> **Your assignment**:
Report each line from the data below that holds the word "class".

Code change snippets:
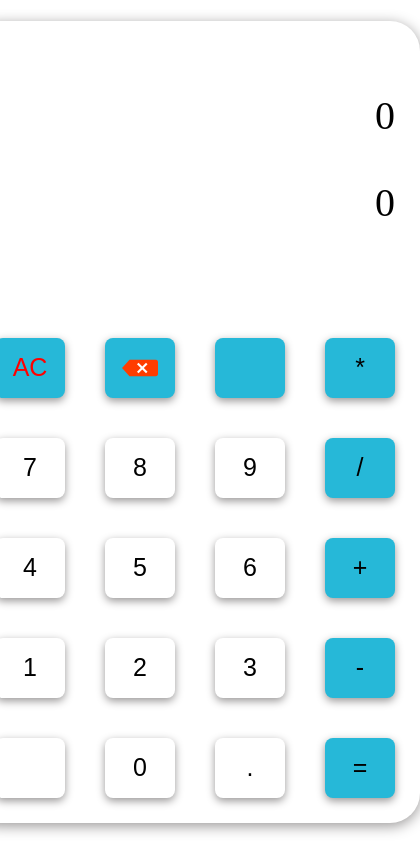
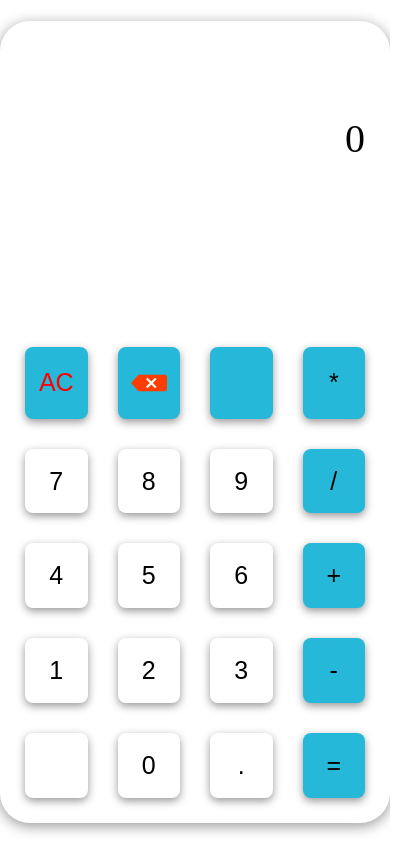
Before and after one commit to md-mohosin/simple-calculator, a website built with Vite: page index.html in a window 390 px wide. Shown: the whole page, 420 px wide, since content can reach past the window. Built offline with nearby package versions, Linux system fonts and the light colour scheme.

Commit message:
designe responsive

```diff
--- a/index.html
+++ b/index.html
@@ -12,12 +12,11 @@
 
   <section class="calculator">
     <div class="container">
-      <div
-        style="height: 30%;
+      <div style="height: 30%;
 
       border-radius: 15px; display: flex;flex-direction: column;align-items: end;font-size: 40px;gap: 40px;justify-content: center;">
         <p id="operation">0</p>
-        <p id="result">0</p>
+        <p id="result"></p>
       </div>
       <div class="button-container">
         <button class="btn bg-color color" data-value="AC">AC</button>
--- a/src/calculator.js
+++ b/src/calculator.js
@@ -40,7 +40,6 @@ for (const btn of allBtn) {
 
         else if (value === '.') {
             if (nextValue.includes(value)) {
-                // alert('A decimal point can be used only once.')
                 return
             }
             nextValue += value
@@ -50,11 +49,18 @@ for (const btn of allBtn) {
 
 
         else if (value === '+' || value === '-' || value === '*' || value === '/') {
-            operator = value
-            prevValue = nextValue
-            nextValue = ''
-            updateOperation()
-            return
+            if (nextValue === '' && prevValue !== '') {
+                operator = value
+                updateOperation()
+                return
+            }
+            if (nextValue !== '') {
+                operator = value
+                prevValue = nextValue
+                nextValue = ''
+                updateOperation()
+                return
+            }
         }
 
         else if (value === '=') {
--- a/src/style.css
+++ b/src/style.css
@@ -20,7 +20,8 @@ body {
 }
 
 .container {
-  width: 450px;
+  max-width: 450px;
+  width: 100%;
   height: 95%;
   background-color: white;
   box-shadow: 0px 3px 14px rgb(152, 150, 150);
@@ -32,17 +33,16 @@ body {
 .button-container {
   display: grid;
   grid-template-columns: repeat(4, 1fr);
-  gap: 40px;
+  height: 60%;
+  gap: 30px;
 }
 
 .btn {
-  height: 55px;
   background-color: white;
   color: black;
   display: flex;
   justify-content: center;
   align-items: center;
-  padding: 30px 0;
   font-size: 25px;
   border-radius: 8px;
   box-shadow: 0px 3px 9px 0px rgb(152, 150, 150);
```
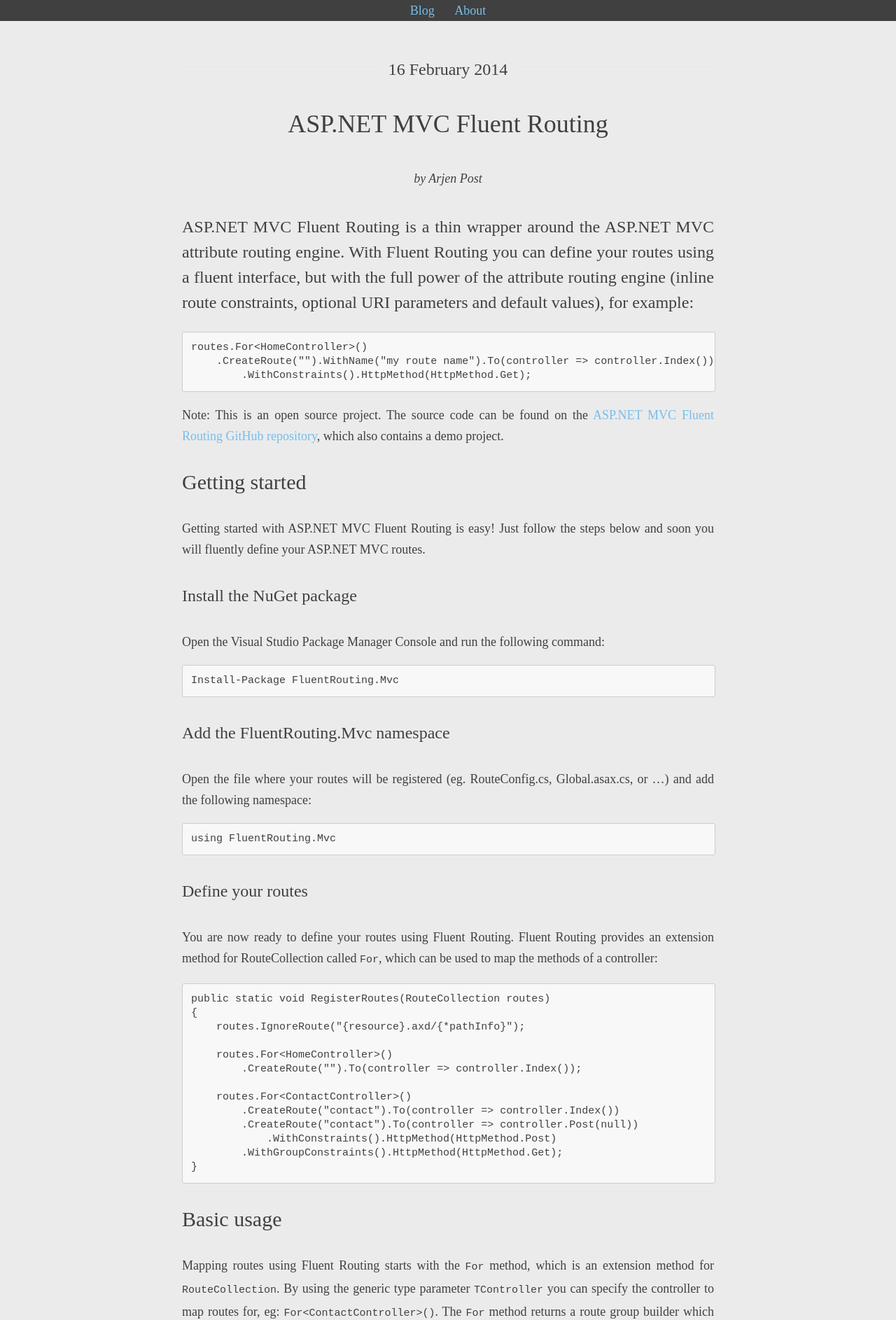
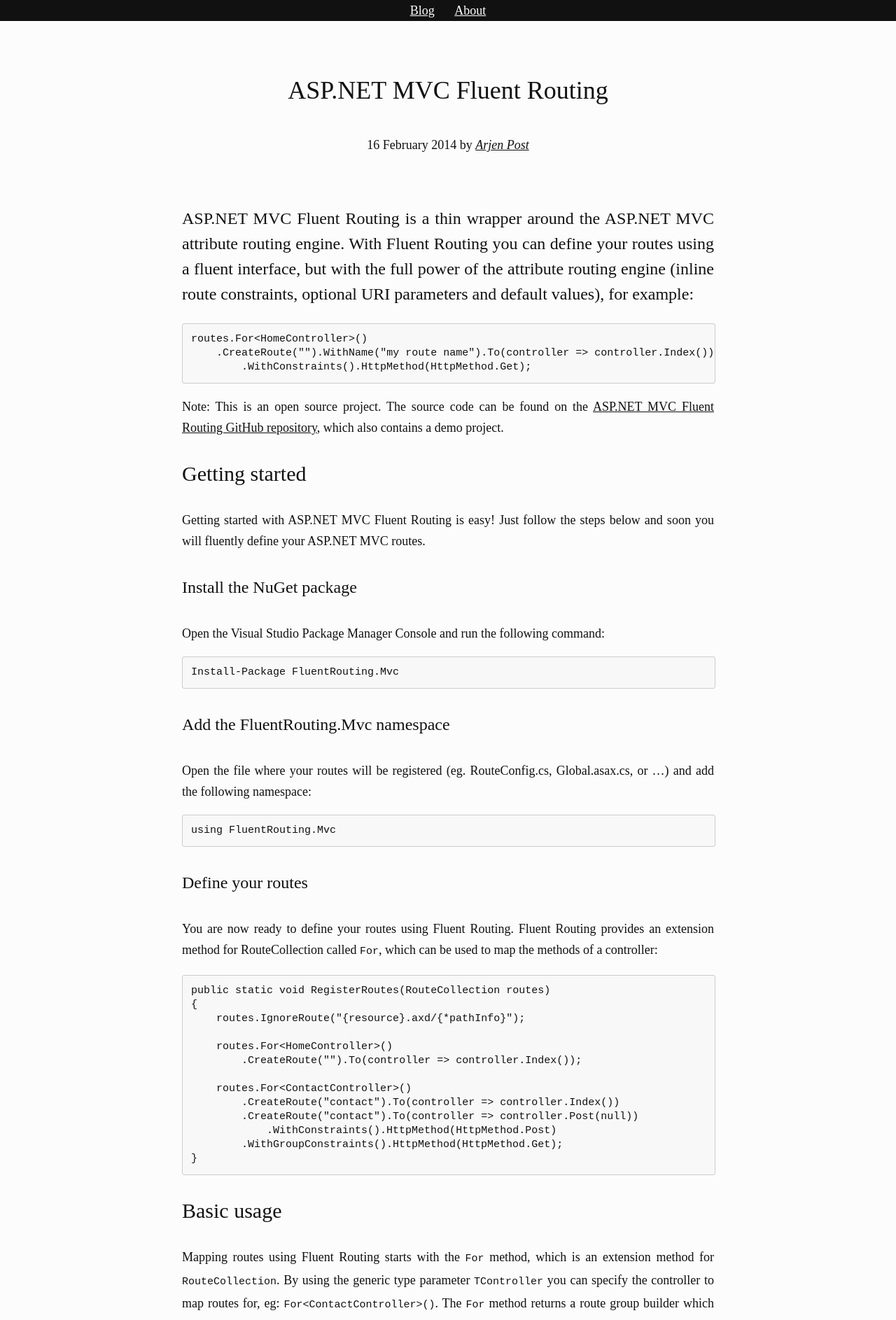
Before and after one commit to dotarj/dotarj.github.io, a Jekyll site: the page built from _posts/2014-02-16-asp-net-mvc-fluentrouting.markdown, in a window 1280 px wide. Shown: the top 1886 px of the page at 70% size. Built offline with Jekyll 4.4.1, drawn with Linux system fonts in a browser that asks for light colours; Markdown is read by kramdown in place of the engine named in the settings.

Commit message:
Style changes

```diff
--- a/_layouts/default.html
+++ b/_layouts/default.html
@@ -24,7 +24,9 @@
         </ul>
     </nav>
 
-    {{ content }}
+    <div class="content">
+        {{ content }}
+    </div>
 
     <nav class="line social">
         <ul>
@@ -32,7 +34,6 @@
             <li><a href="https://github.com/dotarj"><i class="fa fa-github-alt"></i></a></li>
             <li><a href="http://linkedin.com/in/dotarj"><i class="fa fa-linkedin"></i></a></li>
         </ul>
-        <hr />
     </nav>
 
     <script>
--- a/_layouts/post.html
+++ b/_layouts/post.html
@@ -3,11 +3,9 @@ layout: default
 ---
 <article>
     <header>
-        <div class="date line"><time datetime="{{ page.date | date: "%Y-%m-%d" }}">{{ page.date | date: "%-d %B %Y" }}</time><hr /></div>
-
         <h1 class="line">{{ page.title }}</h1>
 
-        <div class="author">by <a href="/about" rel="author">Arjen Post</a></div>
+        <div class="author"><time datetime="{{ page.date | date: "%Y-%m-%d" }}">{{ page.date | date: "%-d %B %Y" }}</time> by <a href="/about" rel="author">Arjen Post</a></div>
     </header>
 
 	{{ content }}
--- a/css/main.css
+++ b/css/main.css
@@ -308,8 +308,12 @@ textarea {
 
 html {
     font: 18px/30px serif;
-    color: #404040;
+    color: #111;
     text-rendering: optimizeLegibility;
+}
+
+body {
+    background:#fcfcfc;
 }
 
 nav ul {
@@ -329,39 +333,40 @@ nav, header {
 }
 
 body nav:first-of-type {
-    background: #404040;
+    background: #111;
     display:block;
     margin: 0;
-position:absolute;
-top:0;
-left:0;
-right:0;
+    width:100%;
 }
 
-body {
+body nav:first-of-type a {
+    color:#fcfcfc;
+}
+
+.content {
     margin: 0 auto;
     max-width: 760px;
-    padding: 48px;
 }
 
-h1, h2, h3, h4, .date {
+h1, h2, h3, h4, .author {
     font-weight: 300;
 }
 
-h1, h2, h3, h4, .date, .author {
+h1, h2, h3, h4, .author {
     margin:36px 0;
 }
 
 h1 {
     font-size: 36px;
     line-height: 54px;
+    margin:72px 0 36px;
 }
 
 h2 {
     font-size: 30px;
 }
 
-h3, .date {
+h3 {
     font-size: 24px;
 }
 
@@ -370,12 +375,12 @@ h4 {
 }
 
 .author {
-    font-family: serif;
-    font-style: italic;
+    margin:36px 0 72px;
 }
 
 .author a {
-    color: #404040;
+    font-style:italic;
+    color: #111;
 }
 
 article p:first-of-type {
@@ -427,40 +432,15 @@ pre code
 
 
 a {
-    color: #77bdea;
-    text-decoration: none;
+    color: #111;
+    text-decoration: underline;
 }
 
 a:hover, a:focus {
-    color: #7d9eac;
-}
-
-.line{
-    position:relative;
-}
-
-.line>:first-child {
-    background:rgb(235, 235, 235);
-    display:inline;
-    padding: 0 12px;
-    position: relative;
-}
-
-.line hr
-{
-    border-top:1px solid #f0f0f0;
-    position:absolute;
-    margin:0;
-    padding:0;
-    top:50%;
-    width:100%;
-    z-index: -1;
+    color: #111;
+    text-decoration: none;
 }
 
 .social a{
     color: #ccc;
 }
-
-body{
-    background:rgb(235, 235, 235);
-}
```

> **Written reply**:
   <section class="calculator">
     <div class="container">
       <div class="button-container">
         <button class="btn bg-color color" data-value="AC">AC</button>
+    <div class="content">
     <nav class="line social">
             <li><a href="https://github.com/dotarj"><i class="fa fa-github-alt"></i></a></li>
             <li><a href="http://linkedin.com/in/dotarj"><i class="fa fa-linkedin"></i></a></li>
-        <div class="date line"><time datetime="{{ page.date | date: "%Y-%m-%d" }}">{{ page.date | date: "%-d %B %Y" }}</time><hr /></div>
         <h1 class="line">{{ page.title }}</h1>
-        <div class="author">by <a href="/about" rel="author">Arjen Post</a></div>
+        <div class="author"><time datetime="{{ page.date | date: "%Y-%m-%d" }}">{{ page.date | date: "%-d %B %Y" }}</time> by <a href="/about" rel="author">Arjen Post</a></div>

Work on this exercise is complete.